> _RECORD EXTRACTS_:

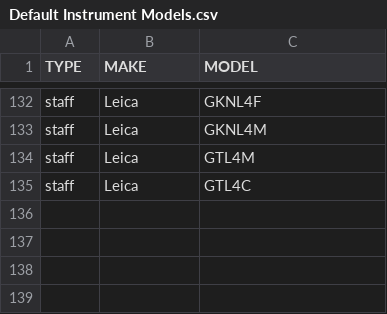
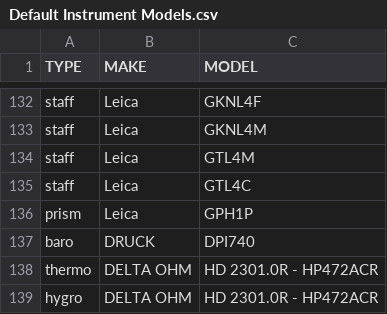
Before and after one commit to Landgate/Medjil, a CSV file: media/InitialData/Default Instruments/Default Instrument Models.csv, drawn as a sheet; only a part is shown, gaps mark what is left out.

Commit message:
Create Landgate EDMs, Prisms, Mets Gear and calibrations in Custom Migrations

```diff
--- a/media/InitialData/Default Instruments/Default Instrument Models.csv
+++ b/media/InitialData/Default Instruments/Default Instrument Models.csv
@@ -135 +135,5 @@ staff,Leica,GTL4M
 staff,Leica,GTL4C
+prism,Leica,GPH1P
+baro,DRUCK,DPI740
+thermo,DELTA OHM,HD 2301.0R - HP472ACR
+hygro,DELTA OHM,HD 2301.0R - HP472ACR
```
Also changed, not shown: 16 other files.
---
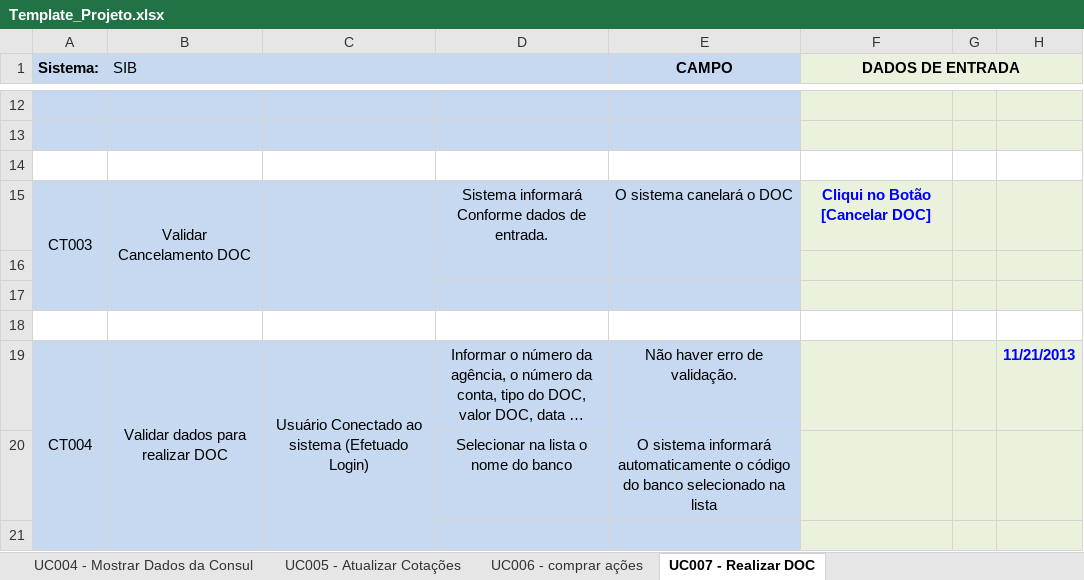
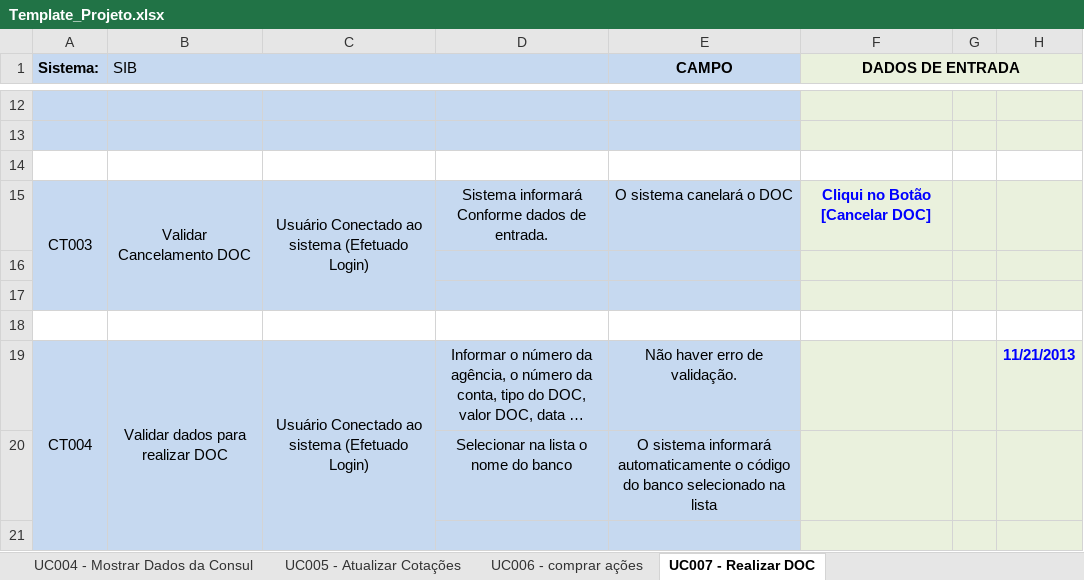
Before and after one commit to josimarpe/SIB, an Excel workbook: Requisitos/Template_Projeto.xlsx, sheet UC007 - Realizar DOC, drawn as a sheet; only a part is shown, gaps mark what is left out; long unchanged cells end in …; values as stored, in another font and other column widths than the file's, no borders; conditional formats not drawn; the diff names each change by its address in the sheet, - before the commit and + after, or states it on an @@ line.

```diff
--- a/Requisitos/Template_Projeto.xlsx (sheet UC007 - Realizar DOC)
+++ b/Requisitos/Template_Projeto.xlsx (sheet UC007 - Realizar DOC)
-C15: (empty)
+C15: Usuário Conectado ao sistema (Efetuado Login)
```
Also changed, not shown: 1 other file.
* * *
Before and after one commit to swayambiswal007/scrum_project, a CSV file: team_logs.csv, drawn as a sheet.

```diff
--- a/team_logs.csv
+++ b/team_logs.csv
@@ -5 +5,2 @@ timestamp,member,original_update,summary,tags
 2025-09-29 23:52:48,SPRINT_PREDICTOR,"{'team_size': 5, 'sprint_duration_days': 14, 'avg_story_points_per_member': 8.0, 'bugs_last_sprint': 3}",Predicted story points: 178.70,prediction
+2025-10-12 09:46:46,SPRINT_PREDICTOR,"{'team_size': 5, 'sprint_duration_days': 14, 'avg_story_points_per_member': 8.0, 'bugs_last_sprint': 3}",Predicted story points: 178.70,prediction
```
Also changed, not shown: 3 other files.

> _ABOUT THIS EXERCISE_: The answer must be every line of the data that holds the word "staff".

> _FINISHED EXERCISE_:
@@ -135 +135,5 @@ staff,Leica,GTL4M
 staff,Leica,GTL4C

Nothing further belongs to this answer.